Something, I am not sure what, takes me back, far back, to a time and place when my ancestors, say 60,000 years ago, went on a hunt, a hunt that was not for sport, but for survival. The talented hunters in the hunter-gatherer group were surely held in high esteem, for obvious reasons. With success, the small group of 20 or 30 Homo Sapiens, gathered around a fire for the feast with smiles and full stomachs. Failure over any extended period of time almost certainly doomed that little group of humans so it is no stretch to imagine hunters, during the early rise of man, were held in high esteem.
You could, of course, argue that any Native American who set out to hunt, say, the whitetail in what is now the United States, would, without hesitation, kill the first whitetail he could, be it male, female or young deer. A doe would be as sustainable as any buck to those early hunters.
That said, however, there must have been something mystical to those first Americans when they drew back their bow and released an arrow on a buck, especially a buck with great antlers. An Indigenous hunter almost certainly carried the same awe as I do when a buck steps into view.

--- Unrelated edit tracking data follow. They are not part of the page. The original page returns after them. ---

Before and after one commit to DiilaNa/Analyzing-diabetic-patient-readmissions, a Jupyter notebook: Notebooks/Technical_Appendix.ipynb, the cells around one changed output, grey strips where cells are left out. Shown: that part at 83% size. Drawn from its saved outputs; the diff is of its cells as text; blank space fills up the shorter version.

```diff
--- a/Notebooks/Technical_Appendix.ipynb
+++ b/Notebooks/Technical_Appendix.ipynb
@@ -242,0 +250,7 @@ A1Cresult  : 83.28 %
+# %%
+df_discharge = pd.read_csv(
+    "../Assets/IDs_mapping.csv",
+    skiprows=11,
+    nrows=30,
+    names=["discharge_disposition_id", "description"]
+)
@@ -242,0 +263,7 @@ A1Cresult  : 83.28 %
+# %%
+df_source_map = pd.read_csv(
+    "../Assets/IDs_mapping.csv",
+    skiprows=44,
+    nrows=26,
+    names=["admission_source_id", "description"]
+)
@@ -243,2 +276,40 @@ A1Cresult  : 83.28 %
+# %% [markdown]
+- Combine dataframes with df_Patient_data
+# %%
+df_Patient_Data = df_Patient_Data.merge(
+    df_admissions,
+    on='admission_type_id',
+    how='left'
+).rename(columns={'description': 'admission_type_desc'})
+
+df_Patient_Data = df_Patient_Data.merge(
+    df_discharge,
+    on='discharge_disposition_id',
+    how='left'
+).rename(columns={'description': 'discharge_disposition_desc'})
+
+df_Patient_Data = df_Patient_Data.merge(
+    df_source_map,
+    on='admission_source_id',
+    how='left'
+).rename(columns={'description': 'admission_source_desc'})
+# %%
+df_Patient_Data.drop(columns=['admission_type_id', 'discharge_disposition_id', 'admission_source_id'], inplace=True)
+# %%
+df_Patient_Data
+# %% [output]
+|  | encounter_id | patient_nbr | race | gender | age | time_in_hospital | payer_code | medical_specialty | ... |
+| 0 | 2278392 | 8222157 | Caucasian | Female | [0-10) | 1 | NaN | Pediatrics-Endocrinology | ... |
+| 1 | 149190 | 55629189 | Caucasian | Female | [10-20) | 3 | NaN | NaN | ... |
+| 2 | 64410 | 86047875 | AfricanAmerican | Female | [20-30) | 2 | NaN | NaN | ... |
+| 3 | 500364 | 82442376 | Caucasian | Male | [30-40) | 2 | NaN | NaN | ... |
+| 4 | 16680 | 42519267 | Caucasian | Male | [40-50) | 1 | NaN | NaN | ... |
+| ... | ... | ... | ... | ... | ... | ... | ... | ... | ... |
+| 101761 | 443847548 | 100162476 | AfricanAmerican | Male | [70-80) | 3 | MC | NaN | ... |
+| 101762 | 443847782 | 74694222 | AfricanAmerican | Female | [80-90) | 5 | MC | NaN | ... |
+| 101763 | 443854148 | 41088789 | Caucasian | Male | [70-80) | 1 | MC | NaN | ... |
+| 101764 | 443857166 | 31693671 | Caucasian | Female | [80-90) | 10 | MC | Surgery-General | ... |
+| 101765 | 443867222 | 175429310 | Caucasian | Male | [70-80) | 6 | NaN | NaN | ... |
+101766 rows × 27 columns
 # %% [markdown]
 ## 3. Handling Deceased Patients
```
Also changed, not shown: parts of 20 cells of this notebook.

So this is for the young and new hunters out there: Enjoy the day, hunt smart and safe and when that buck comes out of nowhere and steps into view, focus on that place behind the shoulders. You can count those antlers when the buck is down and gone.
Contact Dennis Jensen at email@example.com.